Wislawa Szymborska (1923-2012) was a Polish poet whose work was widely translated into English. In 1996, she was awarded the Nobel Prize in Literature. "She was the kindest, funniest, most unassuming person I ever met. She may also have been the smartest, although saying that to her face would have killed the conversation instantly," writes a friend and poet, Clare Cavanagh in remembering her. (Click here.)
She is, to my mind, a process poet, although her poetry can never be reduced to a philosophy or an ideology. Recall the twenty key ideas in process philosophy. The first is process itself: the idea that the universe is a creative advance into novelty, that nothing ever happens twice, and that time is a perpetual perishing of subjective immediacy. Her poem Nothing Twice presents this accurately, poetically, simply, and beautifully. "Today is always gone tomorrow."
More importantly, she renders the idea of process in personal terms: that is, in terms that make sense to ordinary people like you, like me, who are like two drops of water beneath the stars. We can never happen twice, either, and we best make our peace with the fact that, even as we make mistakes, we can't repeat the class next summer. What to do? We smile and kiss, forgive ourselves and others, and move forward into the tomorrows which, in time, will become yesterdays.

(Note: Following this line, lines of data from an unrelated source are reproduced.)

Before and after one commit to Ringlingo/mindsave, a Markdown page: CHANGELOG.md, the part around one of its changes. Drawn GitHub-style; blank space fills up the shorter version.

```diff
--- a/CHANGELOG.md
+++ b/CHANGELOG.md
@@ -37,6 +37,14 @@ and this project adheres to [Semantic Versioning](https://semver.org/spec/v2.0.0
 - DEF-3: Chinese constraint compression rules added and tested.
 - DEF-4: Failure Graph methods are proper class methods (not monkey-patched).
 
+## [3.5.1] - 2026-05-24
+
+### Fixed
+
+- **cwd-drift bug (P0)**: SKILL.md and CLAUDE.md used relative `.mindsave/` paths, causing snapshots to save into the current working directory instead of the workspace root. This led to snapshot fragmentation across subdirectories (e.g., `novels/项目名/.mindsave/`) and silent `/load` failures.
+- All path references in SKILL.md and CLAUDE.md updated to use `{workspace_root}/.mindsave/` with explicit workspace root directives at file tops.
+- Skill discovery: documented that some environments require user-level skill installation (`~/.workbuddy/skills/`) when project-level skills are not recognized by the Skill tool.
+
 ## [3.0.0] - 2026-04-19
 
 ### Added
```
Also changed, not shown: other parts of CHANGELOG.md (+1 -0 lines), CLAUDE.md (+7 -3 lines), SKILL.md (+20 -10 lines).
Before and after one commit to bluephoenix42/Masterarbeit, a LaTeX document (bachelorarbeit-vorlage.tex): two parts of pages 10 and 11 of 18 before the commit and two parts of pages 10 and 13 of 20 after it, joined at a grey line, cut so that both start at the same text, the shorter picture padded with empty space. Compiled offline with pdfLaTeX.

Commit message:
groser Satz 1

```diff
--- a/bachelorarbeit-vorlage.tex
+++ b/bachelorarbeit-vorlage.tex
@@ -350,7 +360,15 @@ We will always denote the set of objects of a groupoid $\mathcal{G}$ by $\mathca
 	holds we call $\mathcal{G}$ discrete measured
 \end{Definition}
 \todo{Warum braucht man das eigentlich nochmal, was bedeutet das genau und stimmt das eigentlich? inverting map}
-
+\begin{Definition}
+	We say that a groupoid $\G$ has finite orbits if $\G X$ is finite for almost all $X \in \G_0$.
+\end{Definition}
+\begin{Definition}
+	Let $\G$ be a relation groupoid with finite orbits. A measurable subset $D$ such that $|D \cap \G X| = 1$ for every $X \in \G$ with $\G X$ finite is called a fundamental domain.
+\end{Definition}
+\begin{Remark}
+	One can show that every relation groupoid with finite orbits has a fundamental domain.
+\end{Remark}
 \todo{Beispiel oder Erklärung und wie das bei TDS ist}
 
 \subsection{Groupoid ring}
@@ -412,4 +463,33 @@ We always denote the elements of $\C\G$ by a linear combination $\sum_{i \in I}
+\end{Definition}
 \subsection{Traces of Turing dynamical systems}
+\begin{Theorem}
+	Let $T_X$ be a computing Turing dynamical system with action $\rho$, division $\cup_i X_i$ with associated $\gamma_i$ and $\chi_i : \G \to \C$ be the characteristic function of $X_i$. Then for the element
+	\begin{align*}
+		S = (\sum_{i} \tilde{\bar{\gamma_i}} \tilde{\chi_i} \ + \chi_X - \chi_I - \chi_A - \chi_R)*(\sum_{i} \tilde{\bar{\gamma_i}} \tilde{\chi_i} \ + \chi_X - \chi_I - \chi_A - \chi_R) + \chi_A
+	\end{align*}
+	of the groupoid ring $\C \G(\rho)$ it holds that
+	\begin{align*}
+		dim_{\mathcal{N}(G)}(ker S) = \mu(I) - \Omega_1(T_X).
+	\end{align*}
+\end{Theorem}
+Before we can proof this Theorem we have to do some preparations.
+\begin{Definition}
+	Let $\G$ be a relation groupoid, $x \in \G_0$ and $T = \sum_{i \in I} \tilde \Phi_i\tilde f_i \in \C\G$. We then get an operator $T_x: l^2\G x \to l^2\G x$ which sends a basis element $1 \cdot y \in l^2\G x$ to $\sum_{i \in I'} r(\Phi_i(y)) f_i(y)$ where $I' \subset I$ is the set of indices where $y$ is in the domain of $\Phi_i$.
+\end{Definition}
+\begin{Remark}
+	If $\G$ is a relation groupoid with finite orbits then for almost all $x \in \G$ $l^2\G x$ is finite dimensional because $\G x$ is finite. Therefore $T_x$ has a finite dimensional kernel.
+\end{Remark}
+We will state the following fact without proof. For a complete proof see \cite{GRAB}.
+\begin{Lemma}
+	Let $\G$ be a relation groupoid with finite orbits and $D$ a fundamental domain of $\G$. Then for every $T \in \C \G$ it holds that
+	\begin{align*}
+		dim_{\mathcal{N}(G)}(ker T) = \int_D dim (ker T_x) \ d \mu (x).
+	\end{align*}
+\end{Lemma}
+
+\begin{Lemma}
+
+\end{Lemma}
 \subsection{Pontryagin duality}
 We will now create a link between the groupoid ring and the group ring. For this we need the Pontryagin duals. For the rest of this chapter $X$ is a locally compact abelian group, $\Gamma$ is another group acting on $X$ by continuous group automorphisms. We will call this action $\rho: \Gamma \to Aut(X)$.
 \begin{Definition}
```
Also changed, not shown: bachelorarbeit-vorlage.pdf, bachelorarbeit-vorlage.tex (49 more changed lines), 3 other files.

We love our neighbors as ourselves, and love ourselves, too. Nothing happens twice.
- Jay McDaniel, 3/2/2023